The EUL pathway involves a rigorous assessment of phase II and phase III clinical trial data as well as substantial additional data on safety, efficacy and manufacturing quality. These data are reviewed by independent experts who consider the current body of evidence on the vaccine under consideration, the plans for monitoring its use, and the plans for further studies.
Experts from individual national authorities are invited to participate in the EUL review and are engaged to help facilitate the necessary country-level decision process for authorization of use. Once a vaccine has been listed for WHO emergency use, WHO engages its regional regulatory networks and partners to sensitize national health authorities on the vaccine and its anticipated benefits based on data from clinical studies to date.

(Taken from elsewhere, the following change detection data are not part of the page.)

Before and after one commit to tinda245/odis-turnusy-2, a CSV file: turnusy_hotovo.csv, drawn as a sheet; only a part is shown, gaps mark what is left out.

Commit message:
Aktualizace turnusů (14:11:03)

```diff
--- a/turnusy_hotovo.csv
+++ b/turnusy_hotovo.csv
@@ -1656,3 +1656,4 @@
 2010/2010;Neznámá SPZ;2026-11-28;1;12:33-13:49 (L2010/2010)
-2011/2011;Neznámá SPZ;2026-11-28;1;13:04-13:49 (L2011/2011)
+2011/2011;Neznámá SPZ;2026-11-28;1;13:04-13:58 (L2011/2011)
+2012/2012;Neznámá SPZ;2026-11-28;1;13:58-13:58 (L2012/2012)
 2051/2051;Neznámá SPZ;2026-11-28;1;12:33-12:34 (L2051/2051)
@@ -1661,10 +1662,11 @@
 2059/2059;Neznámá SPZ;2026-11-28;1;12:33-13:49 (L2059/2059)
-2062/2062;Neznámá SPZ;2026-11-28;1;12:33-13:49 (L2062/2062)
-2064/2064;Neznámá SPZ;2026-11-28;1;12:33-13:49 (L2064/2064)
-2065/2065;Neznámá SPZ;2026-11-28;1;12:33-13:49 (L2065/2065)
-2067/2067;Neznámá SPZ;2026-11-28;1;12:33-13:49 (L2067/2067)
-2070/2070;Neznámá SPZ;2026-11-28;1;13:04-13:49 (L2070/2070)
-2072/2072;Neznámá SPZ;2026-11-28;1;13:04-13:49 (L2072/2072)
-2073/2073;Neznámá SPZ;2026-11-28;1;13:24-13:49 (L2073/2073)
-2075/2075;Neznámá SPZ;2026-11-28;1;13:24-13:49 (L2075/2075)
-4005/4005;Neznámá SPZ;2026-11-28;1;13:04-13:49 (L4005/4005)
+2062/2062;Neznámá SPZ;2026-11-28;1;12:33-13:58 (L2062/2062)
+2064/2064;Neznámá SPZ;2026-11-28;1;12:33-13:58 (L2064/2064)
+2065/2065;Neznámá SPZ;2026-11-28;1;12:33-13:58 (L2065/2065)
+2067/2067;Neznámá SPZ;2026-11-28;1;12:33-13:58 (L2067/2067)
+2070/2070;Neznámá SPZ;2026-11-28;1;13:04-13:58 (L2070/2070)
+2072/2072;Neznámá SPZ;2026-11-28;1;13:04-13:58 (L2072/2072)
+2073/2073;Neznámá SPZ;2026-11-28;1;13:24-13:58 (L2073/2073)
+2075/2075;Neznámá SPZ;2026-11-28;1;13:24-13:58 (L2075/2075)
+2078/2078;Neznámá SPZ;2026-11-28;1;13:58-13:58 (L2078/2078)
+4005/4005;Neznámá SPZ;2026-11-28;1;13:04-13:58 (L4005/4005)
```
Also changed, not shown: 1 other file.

In addition to deciding whether to use the vaccine, each country needs to complete a readiness process for the implementation of the vaccine under the EUL. The company producing the vaccine also commits to continue to generate data to enable full licensure and WHO prequalification of the vaccine. WHO prequalification will assess additional clinical data generated from vaccine trials and deployment on a rolling basis to ensure the vaccine continues to meet the necessary standards of quality, safety and efficacy for broader availability (i.e. through procurement by UN agencies and others).